=== INPUT MATERIAL ===

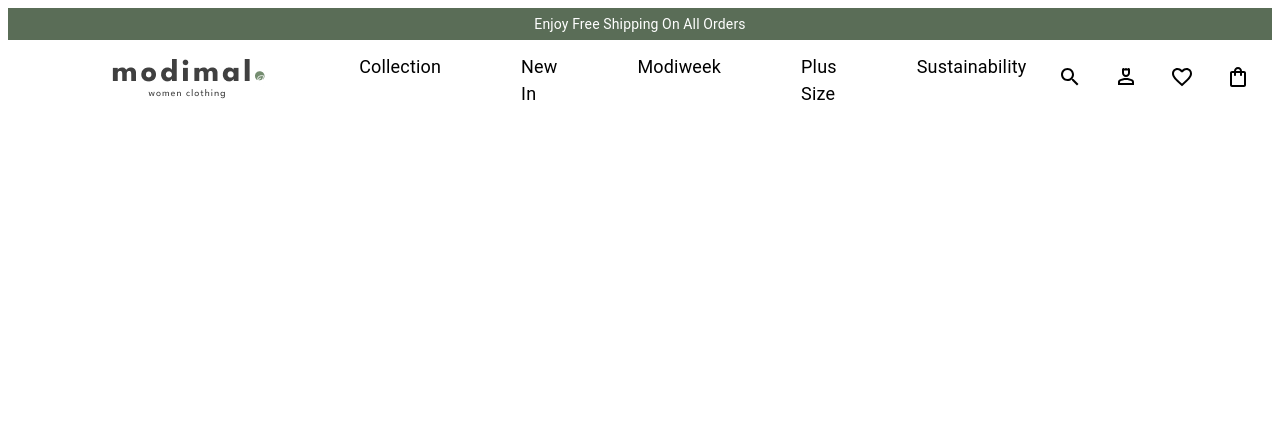
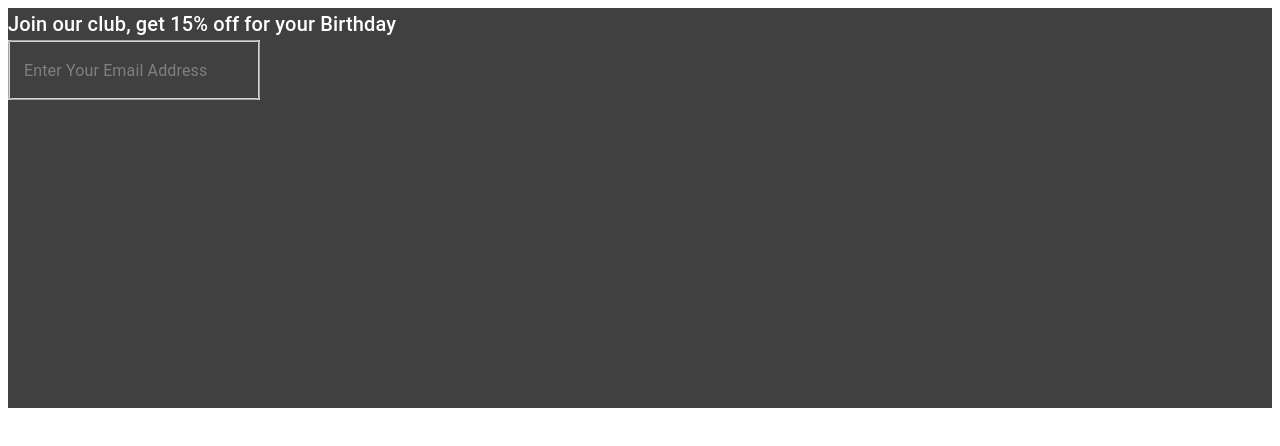
Before and after one commit to SINAZZzz/modimal, a React (Vite) app: page / in a window 1280 px wide. Shown: the top 446 px of the page. Built offline with nearby package versions, Linux system fonts and the light colour scheme.

Commit message:
add footer

```diff
--- a/src/App.jsx
+++ b/src/App.jsx
@@ -1,10 +1,12 @@
 import "./App.css";
-import Header from "./component/header/Header";
+import Footer from "./component/footer/Footer";
+// import Header from "./component/header/Header";
 
 function App() {
   return (
     <>
-      <Header />
+      {/* <Header /> */}
+      <Footer />
     </>
   );
 }
--- a/src/component/footer/Footer.jsx
+++ b/src/component/footer/Footer.jsx
@@ -0,0 +1,29 @@
+import Box from "@mui/material/Box";
+import Typography from "@mui/material/Typography";
+import TextField from "@mui/material/TextField";
+import "./style.css";
+
+// import FooterItems from "./component/FooterItems";
+// import { footerItems1, footerItems2, footerItems3 } from "./data";
+
+export default function Footer() {
+  return (
+    <Box
+      display="flex"
+      sx={{ background: "#404040", color: "white" }}
+      height="25rem"
+    >
+      <Box>
+        <Typography variant="h6">
+          Join our club, get 15% off for your Birthday
+        </Typography>
+        <TextField placeholder="Enter Your Email Address" className="email" />
+      </Box>
+      {/* <Box sx={{ background: "#404040", color: "white" }} display="flex">
+        <FooterItems Items={footerItems1} title={"About Modimal"} />
+        <FooterItems Items={footerItems2} title={"Help & Support"} />
+        <FooterItems Items={footerItems3} title={"Join Up"} />
+      </Box> */}
+    </Box>
+  );
+}
--- /dev/null
+++ b/src/component/footer/component/FooterItems.jsx
@@ -0,0 +1,29 @@
+import Box from "@mui/material/Box";
+import Typography from "@mui/material/Typography";
+
+// const footerItems1 = [
+//   "Sustainability",
+//   "Privacy Policy",
+//   "Support System",
+//   "Terms & Condition",
+//   "Copyright Notice",
+// ];
+
+export default function FooterItems({ title, Items }) {
+  return (
+    <Box>
+      <Typography variant="h6">{title}</Typography>
+
+      {Items.map((item, index) => (
+        <Typography
+          key={index}
+          variant="body1"
+          display="flex"
+          flexDirection="column"
+        >
+          {item}
+        </Typography>
+      ))}
+    </Box>
+  );
+}
--- /dev/null
+++ b/src/component/footer/data/index.js
@@ -0,0 +1,16 @@
+export const footerItems1 = [
+  "Sustainability",
+  "Privacy Policy",
+  "Support System",
+  "Terms & Condition",
+  "Copyright Notice",
+];
+
+export const footerItems2 = [
+  "Orders & Shipping",
+  "Returns & Refunds",
+  "FAQs",
+  "Contact Us",
+];
+
+export const footerItems3 = ["Modimal Club", "Careers", "Visit Us"];
--- /dev/null
+++ b/src/component/footer/style.css
@@ -0,0 +1,15 @@
+.email input{
+    border: #D1D9CF 2px solid;
+    color: #D1D9CF;
+}
+
+.email :focus-visible{
+    border: #D1D9CF 2px solid;
+}
+.email :focus{
+    border: #D1D9CF 2px solid;
+}
+
+.email :focus-within{
+    border: #D1D9CF 2px solid;
+}
```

=== WHAT IS REQUIRED ===
What lines in the listing above contain the word "Typography"? Show each one.

=== TASK RESULT ===
+import Typography from "@mui/material/Typography";
+        <Typography variant="h6">
+        </Typography>
+import Typography from "@mui/material/Typography";
+      <Typography variant="h6">{title}</Typography>
+        <Typography
+        </Typography>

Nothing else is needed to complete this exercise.